Dataset:

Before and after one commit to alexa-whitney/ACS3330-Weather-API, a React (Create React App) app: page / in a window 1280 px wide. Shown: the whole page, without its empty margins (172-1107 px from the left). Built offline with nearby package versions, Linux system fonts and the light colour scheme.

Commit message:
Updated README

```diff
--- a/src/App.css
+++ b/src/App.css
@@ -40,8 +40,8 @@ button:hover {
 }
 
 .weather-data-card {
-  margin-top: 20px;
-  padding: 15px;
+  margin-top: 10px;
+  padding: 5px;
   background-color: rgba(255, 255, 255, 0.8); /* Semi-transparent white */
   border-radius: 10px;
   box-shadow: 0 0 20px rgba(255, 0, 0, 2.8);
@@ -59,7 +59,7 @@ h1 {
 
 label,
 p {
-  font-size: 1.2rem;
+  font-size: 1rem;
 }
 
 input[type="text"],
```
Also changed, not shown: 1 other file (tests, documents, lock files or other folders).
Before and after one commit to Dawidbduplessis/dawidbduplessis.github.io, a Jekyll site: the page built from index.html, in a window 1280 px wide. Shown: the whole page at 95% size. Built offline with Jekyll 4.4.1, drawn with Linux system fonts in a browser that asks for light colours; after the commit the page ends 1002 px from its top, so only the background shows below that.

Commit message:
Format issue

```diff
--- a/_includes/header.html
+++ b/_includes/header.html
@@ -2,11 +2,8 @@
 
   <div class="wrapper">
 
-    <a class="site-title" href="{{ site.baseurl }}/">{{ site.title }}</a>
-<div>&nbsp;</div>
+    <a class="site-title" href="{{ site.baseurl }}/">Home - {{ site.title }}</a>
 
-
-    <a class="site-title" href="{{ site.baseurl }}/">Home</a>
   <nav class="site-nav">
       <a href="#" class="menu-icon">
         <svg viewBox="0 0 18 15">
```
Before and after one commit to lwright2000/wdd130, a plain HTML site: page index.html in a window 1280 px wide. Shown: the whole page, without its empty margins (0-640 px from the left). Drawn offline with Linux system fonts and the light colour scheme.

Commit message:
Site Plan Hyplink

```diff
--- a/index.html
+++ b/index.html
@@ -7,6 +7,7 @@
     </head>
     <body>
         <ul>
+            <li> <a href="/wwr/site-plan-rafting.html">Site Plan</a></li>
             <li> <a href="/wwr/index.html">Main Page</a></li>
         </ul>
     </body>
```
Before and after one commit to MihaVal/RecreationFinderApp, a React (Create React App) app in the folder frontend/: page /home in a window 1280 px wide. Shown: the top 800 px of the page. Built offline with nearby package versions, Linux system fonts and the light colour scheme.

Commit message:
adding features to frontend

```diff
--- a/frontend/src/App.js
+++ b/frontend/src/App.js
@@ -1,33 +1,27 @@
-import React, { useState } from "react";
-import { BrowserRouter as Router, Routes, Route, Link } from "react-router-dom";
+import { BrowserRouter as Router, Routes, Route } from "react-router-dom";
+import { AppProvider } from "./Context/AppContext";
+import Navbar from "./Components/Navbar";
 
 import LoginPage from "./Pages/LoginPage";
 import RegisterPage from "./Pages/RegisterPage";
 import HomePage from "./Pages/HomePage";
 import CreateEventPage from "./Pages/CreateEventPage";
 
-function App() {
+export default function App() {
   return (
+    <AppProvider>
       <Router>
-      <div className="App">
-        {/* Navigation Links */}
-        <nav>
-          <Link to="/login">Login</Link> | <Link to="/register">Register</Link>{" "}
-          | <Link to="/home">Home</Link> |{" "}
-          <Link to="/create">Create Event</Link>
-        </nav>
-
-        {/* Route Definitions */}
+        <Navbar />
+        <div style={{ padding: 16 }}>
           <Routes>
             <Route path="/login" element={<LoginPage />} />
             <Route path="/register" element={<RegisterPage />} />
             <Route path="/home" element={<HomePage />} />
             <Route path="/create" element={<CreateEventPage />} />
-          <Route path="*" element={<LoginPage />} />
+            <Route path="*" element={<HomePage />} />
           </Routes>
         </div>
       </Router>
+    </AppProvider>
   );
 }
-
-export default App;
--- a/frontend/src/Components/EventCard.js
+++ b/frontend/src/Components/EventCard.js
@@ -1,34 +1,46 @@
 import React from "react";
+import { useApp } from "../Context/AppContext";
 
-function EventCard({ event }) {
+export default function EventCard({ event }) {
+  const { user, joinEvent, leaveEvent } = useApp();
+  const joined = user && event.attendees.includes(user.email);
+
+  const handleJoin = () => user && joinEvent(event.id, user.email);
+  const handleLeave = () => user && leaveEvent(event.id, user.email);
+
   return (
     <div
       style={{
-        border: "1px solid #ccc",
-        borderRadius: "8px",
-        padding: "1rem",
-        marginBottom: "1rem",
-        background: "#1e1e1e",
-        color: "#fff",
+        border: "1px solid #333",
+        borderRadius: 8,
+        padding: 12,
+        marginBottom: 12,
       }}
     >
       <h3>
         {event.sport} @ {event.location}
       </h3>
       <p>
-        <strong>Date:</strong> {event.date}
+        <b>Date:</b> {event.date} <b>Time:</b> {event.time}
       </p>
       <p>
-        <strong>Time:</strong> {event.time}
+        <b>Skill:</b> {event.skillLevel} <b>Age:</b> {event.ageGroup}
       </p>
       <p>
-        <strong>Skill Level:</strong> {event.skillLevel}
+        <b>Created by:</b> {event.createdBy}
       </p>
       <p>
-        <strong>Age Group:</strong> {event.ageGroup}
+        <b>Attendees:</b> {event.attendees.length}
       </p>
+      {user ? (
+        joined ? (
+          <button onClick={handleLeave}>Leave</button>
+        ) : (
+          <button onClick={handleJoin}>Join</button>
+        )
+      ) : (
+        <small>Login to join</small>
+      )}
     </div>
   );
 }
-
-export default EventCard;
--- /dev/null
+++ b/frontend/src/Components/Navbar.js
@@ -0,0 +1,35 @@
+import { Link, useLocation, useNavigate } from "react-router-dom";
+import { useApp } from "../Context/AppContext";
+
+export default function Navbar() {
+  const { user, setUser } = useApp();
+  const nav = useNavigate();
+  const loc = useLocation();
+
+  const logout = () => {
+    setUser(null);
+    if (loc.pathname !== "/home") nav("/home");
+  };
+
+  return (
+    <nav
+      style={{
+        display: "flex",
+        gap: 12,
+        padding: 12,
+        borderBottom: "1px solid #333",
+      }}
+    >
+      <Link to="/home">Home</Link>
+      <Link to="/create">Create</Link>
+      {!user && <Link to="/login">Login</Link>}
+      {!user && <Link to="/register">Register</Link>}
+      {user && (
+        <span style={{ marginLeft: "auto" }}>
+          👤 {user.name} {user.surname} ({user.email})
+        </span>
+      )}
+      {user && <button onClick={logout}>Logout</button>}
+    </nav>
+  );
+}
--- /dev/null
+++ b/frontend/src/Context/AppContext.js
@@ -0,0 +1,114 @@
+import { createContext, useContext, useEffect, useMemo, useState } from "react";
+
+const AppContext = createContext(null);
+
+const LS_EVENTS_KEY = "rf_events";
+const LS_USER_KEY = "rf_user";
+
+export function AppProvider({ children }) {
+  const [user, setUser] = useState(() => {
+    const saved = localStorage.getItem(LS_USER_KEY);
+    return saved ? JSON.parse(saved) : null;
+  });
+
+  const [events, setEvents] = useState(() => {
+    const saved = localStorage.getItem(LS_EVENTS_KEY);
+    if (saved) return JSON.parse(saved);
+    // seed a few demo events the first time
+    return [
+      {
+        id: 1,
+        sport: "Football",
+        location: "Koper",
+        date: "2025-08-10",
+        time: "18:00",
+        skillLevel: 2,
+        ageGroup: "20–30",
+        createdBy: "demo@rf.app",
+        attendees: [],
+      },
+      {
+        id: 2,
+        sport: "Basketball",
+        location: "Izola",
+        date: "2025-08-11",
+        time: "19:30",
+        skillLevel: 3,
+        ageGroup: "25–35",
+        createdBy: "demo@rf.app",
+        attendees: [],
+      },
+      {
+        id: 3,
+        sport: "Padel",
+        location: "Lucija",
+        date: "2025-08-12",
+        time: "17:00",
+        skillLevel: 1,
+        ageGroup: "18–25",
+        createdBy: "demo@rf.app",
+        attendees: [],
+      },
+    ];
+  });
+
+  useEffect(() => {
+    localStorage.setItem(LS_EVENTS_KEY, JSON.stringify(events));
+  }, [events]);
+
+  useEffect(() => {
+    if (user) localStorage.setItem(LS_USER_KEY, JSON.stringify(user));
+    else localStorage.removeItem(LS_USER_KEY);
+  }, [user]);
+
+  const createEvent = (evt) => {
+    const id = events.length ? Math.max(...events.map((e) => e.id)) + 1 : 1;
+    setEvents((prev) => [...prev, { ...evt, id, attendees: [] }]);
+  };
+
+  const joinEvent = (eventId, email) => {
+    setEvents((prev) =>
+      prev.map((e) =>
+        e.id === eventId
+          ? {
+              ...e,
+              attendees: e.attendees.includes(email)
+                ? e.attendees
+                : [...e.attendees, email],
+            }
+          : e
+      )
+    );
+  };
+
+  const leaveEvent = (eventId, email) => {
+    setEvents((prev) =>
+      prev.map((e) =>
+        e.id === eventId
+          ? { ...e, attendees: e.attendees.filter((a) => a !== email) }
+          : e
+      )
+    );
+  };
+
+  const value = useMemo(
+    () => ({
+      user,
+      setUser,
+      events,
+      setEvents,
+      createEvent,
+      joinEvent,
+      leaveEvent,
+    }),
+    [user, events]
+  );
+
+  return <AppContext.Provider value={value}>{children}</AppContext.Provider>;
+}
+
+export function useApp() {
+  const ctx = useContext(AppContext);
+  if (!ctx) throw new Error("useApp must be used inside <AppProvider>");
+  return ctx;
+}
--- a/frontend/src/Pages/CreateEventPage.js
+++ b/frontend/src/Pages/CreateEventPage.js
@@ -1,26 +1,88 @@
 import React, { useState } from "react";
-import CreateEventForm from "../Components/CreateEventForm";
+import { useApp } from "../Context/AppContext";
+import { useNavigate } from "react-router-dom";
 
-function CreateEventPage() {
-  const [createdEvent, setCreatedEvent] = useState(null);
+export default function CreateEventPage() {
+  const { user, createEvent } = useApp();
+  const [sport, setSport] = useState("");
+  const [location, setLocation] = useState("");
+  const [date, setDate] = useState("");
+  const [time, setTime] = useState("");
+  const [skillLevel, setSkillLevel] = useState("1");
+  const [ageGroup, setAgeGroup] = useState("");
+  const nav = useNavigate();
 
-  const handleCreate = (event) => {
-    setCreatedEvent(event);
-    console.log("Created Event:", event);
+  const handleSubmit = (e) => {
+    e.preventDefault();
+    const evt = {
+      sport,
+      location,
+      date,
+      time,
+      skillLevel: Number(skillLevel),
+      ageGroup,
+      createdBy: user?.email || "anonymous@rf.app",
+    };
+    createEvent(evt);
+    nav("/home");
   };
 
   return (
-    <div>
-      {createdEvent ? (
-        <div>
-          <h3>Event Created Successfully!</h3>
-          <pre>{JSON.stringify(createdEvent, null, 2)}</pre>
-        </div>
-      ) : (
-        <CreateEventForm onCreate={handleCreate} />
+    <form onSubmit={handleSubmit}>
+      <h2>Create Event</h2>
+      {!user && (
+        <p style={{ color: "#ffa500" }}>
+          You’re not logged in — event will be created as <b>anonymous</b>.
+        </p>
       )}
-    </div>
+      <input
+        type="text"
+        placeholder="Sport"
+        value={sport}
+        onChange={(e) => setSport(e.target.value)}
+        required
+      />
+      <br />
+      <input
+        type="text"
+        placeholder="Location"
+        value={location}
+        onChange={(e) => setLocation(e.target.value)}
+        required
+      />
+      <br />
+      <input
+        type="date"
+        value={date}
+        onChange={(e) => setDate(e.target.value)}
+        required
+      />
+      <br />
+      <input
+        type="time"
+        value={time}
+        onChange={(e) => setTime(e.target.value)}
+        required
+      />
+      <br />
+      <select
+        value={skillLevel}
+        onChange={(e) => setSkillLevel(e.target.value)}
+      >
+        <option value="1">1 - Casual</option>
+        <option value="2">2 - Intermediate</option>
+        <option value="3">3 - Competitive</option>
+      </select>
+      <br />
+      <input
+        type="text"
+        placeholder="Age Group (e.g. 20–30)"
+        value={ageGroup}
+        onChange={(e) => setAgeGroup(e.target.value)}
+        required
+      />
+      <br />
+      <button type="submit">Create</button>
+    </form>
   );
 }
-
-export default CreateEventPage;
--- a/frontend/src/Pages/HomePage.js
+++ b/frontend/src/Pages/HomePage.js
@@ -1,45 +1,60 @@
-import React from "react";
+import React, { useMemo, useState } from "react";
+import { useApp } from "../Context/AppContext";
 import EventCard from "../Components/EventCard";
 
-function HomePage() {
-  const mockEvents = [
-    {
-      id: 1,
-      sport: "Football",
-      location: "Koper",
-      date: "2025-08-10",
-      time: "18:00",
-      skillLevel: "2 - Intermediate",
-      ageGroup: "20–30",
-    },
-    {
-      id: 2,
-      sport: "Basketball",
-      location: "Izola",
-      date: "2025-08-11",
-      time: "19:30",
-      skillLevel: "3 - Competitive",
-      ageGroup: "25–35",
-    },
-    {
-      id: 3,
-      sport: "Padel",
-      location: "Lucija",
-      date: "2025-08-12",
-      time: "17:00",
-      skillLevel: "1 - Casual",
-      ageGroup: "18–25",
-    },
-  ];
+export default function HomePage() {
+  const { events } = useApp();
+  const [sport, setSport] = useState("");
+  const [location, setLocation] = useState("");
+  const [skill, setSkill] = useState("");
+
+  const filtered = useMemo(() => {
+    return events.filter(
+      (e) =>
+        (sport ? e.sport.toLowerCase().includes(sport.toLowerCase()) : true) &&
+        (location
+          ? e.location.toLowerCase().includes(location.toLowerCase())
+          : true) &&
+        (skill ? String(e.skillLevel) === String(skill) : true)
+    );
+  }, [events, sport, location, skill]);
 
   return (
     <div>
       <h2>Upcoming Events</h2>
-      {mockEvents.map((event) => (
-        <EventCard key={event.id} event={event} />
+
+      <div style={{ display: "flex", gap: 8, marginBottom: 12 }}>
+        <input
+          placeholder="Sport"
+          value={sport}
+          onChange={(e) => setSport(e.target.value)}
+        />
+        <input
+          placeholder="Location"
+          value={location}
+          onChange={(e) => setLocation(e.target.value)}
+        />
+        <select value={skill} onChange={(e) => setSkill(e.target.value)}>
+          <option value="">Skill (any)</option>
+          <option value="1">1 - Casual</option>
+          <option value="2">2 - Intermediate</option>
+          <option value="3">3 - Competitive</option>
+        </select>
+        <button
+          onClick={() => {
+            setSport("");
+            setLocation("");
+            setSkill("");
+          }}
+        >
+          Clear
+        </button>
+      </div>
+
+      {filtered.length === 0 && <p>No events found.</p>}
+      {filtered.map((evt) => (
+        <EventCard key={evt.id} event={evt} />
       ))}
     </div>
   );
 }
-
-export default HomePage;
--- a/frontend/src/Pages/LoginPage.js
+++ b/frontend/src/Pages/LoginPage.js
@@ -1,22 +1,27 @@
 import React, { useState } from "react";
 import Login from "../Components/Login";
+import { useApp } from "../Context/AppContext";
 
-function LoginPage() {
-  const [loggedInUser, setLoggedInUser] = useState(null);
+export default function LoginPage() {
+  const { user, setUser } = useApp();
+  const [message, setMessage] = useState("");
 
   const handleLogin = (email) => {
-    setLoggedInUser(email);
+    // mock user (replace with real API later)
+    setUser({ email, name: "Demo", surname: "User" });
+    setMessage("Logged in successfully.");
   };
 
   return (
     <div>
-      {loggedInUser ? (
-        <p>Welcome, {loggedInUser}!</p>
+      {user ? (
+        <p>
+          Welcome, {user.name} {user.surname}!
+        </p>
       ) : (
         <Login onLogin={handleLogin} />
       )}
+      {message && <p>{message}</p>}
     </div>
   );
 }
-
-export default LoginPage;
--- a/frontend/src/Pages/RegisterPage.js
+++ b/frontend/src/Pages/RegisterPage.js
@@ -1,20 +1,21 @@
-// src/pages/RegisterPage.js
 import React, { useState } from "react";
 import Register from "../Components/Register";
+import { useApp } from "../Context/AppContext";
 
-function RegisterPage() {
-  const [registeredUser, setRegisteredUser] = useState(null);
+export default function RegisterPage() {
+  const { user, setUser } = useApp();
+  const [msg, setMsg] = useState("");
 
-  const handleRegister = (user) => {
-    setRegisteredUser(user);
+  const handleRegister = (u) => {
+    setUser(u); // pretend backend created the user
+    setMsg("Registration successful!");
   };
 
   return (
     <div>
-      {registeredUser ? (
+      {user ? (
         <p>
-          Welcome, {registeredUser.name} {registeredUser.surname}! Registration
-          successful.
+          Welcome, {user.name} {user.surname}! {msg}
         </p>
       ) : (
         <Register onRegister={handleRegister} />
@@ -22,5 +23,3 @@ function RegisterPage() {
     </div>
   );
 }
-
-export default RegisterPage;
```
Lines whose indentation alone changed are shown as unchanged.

Your task:
Report each line of the data that includes the string "element".

Your response:
             <Route path="/login" element={<LoginPage />} />
             <Route path="/register" element={<RegisterPage />} />
             <Route path="/home" element={<HomePage />} />
             <Route path="/create" element={<CreateEventPage />} />
-          <Route path="*" element={<LoginPage />} />
+            <Route path="*" element={<HomePage />} />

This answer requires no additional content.